- Configure the web server to return 304 for every image request. The HTTP status code 304 means that the file is not modified and this means that the browser will fetch the file from its cache if it is present there. (credit: this SuperUser answer)
- In every page in the website, add a small script to capture the image data and send it to the server.
- Save the image data in the server.
- Convert the pixel data to get the original images.Voila!
Capturing the image data
We are going to use the Canvas functionality in HTML 5 to get back the image data.
Here is the code you should insert into the pages of the website. It gets all the images in the current page, loads it to the HTML Canvas, gets the pixel data for the image and sends it to the server through an Ajax post.
This PHP script (Can PHP rescue Jeff? To be fair, the server side code is trivial) saves the data to files in the server. Note that the files themselves will not be images, they will just contain the pixel data of the images. In addition to this, we are also saving the original file name and the image dimensions. This means that we can easily reconstruct the original images from this data. Data from every visitor is saved in a different file to just to make sure that you have enough redundancy (Watch out for his redundancy filling up your server disks)

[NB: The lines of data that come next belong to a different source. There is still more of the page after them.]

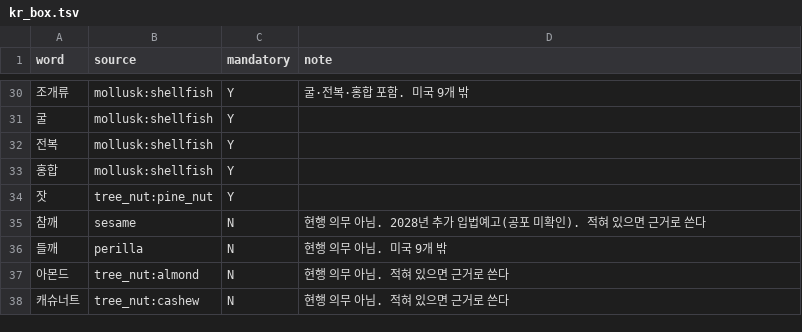
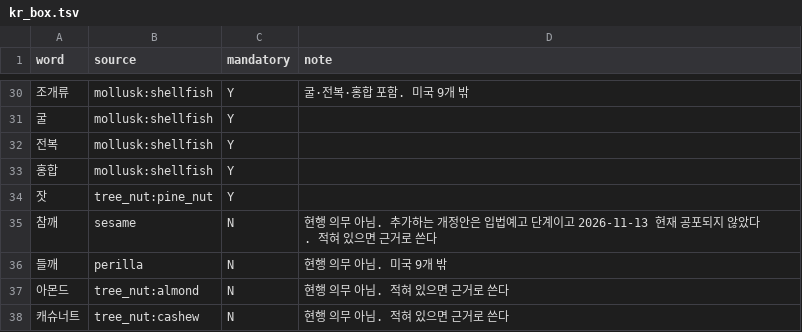
Before and after one commit to enoziwon/OpenSesame, a TSV file: src/final/lexicon/kr_box.tsv, drawn as a sheet; only a part is shown, gaps mark what is left out.

```diff
--- a/src/final/lexicon/kr_box.tsv
+++ b/src/final/lexicon/kr_box.tsv
@@ -34,3 +34,3 @@ word	source	mandatory	note
 잣	tree_nut:pine_nut	Y	
-참깨	sesame	N	현행 의무 아님. 2028년 추가 입법예고(공포 미확인). 적혀 있으면 근거로 쓴다
+참깨	sesame	N	현행 의무 아님. 추가하는 개정안은 입법예고 단계이고 2026-11-13 현재 공포되지 않았다. 적혀 있으면 근거로 쓴다
 들깨	perilla	N	현행 의무 아님. 미국 9개 밖
```
Also changed, not shown: src/final/lexicon/entries.tsv, src/final/lexicon/entries_auto.tsv, 4 other files.
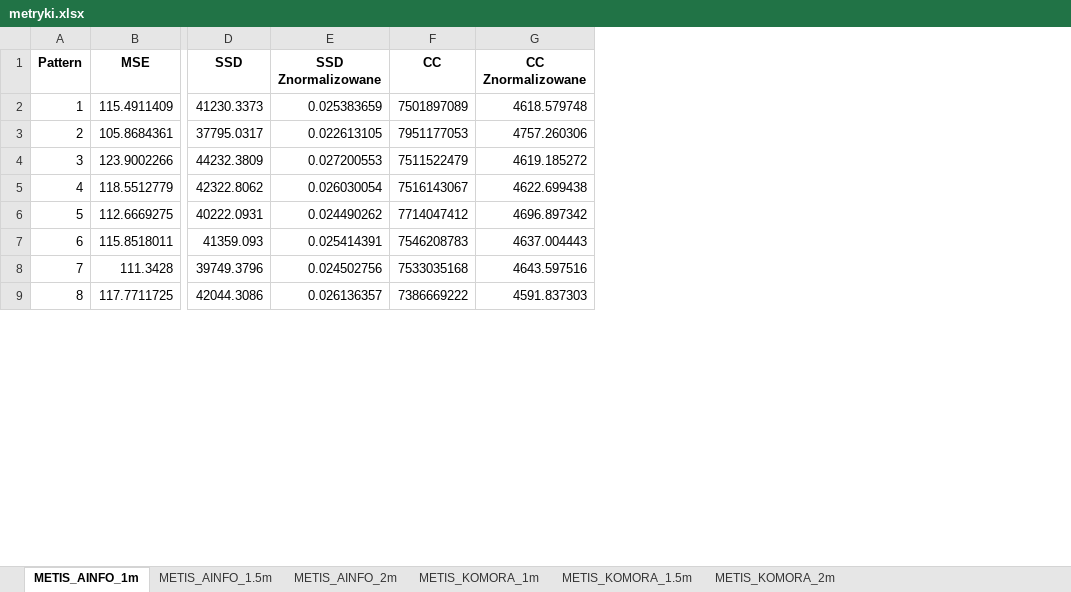
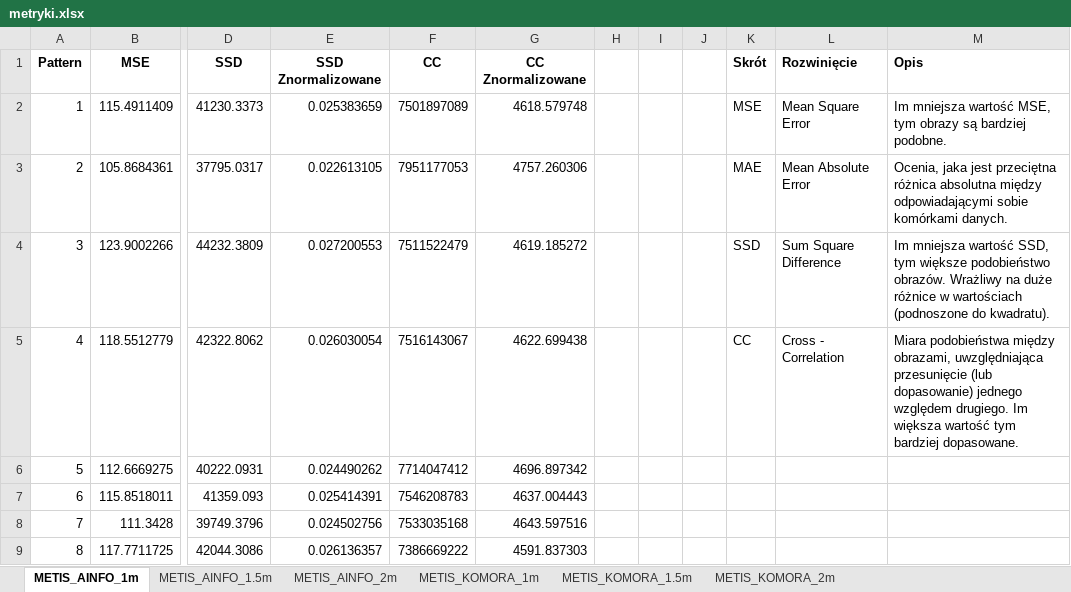
Before and after one commit to RISurfaces/Python_RIS, an Excel workbook: metryki.xlsx, sheet METIS_AINFO_1m, drawn as a sheet; only a part is shown, gaps mark what is left out; values as stored, in another font and other column widths than the file's, no borders; the diff names each change by its address in the sheet, - before the commit and + after, or states it on an @@ line.

Commit message:
added descriptions to metryki.xlsx

```diff
--- a/metryki.xlsx (sheet METIS_AINFO_1m)
+++ b/metryki.xlsx (sheet METIS_AINFO_1m)
+column H, empty
+column I, empty
+column J, empty
+column K (Skrót), rows 2-5: MSE | MAE | SSD | CC
+column L (Rozwinięcie), rows 2-5: Mean Square Error | Mean Absolute Error | Sum Square Difference | Cross - Correlation
+column M (Opis), rows 2-5: Im mniejsza wartość MSE, tym obrazy są bardziej podobne. | Ocenia, jaka jest przeciętna różnica absolutna między odpowiadającymi sobie komórkami danych. | Im mniejsza wartość SSD, tym większe podobieństwo obrazów. Wrażliwy na duże różnice w wartościach (podnoszone do kwadratu). | Miara podobieństwa między obrazami, uwzględniająca przesunięcie (lub dopasowanie) jednego względem drugiego. Im większa wartość tym bardziej dopasowane.
```
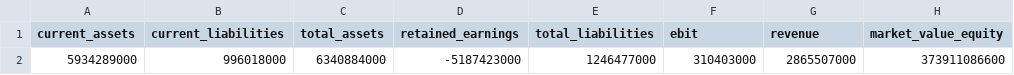
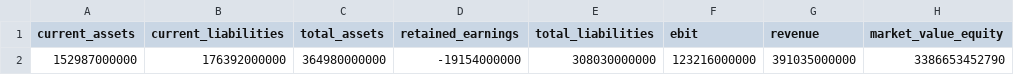
Before and after one commit to keithgarciasc/FinSightNextGen, a CSV file: altman_z_score_components.csv, drawn as a sheet.

```diff
--- a/altman_z_score_components.csv
+++ b/altman_z_score_components.csv
@@ -1,2 +1,2 @@
 current_assets,current_liabilities,total_assets,retained_earnings,total_liabilities,ebit,revenue,market_value_equity
-5934289000,996018000,6340884000,-5187423000,1246477000,310403000,2865507000,373911086600
+152987000000,176392000000,364980000000,-19154000000,308030000000,123216000000,391035000000,3386653452790
```
Also changed, not shown: data/financial_metrics.csv, 6 other files.
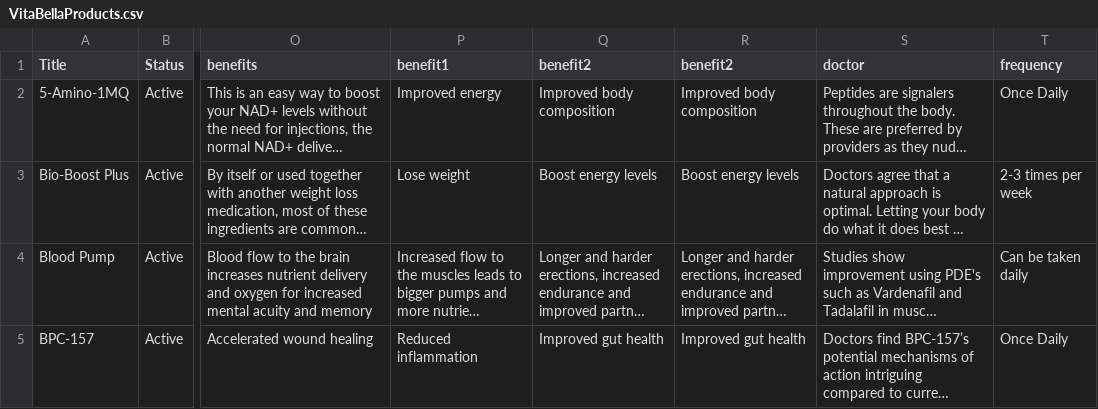
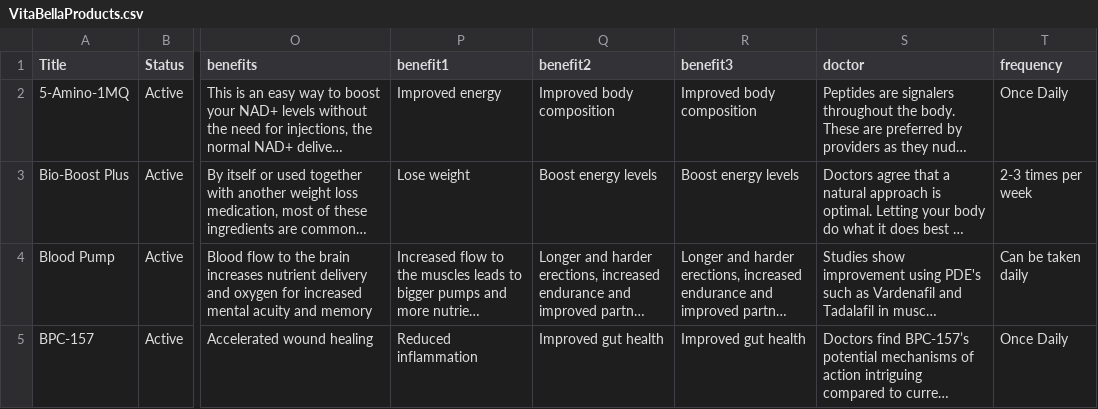
Before and after one commit to aribradshaw/VitaBella, a CSV file: vitabella/src/lib/VitaBellaProducts.csv, drawn as a sheet; only a part is shown, gaps mark what is left out; long unchanged cells end in …; the diff names each change by its address in the sheet, - before the commit and + after, or states it on an @@ line.

Commit message:
Product Pages Complete (not special pages)

```diff
--- a/vitabella/src/lib/VitaBellaProducts.csv
+++ b/vitabella/src/lib/VitaBellaProducts.csv
-R1: benefit2
+R1: benefit3
```
Also changed, not shown: 19 other files.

Remember that this is a proof of concept code. You will have to modify it to use it in regular production environments and to get some real use from it. There are many limitations to this code. It goes without saying that you will get the image data back from the users only if they have the images cached in their browsers. This script will work only in the latest versions of Chrome, Firefox, Safari, Opera etc. (Don’t ever expect it to work in IE for the next decade). In addition to this, remember that the pixel data will be many times bigger than the original file size and you may have to carefully analyze the disk space usage of this script. (I guess in an emergency, none of these really matters).
You should edit the post URL in the script to match your domain name.
Finally, I have tested the code and it seems to be working (for me, at least). You need to include JQuery in the pages using this script and remember that due to security restrictions in the browsers, you will have to place all these files under the same domain name. Please tell me if there are any other flaws in the code.
[Updated: code changes to reduce the file size by 50%. The decimal numbers were converted to hex and the spaces in between the numbers removed. The file sizes can be further reduced by using the full character set.]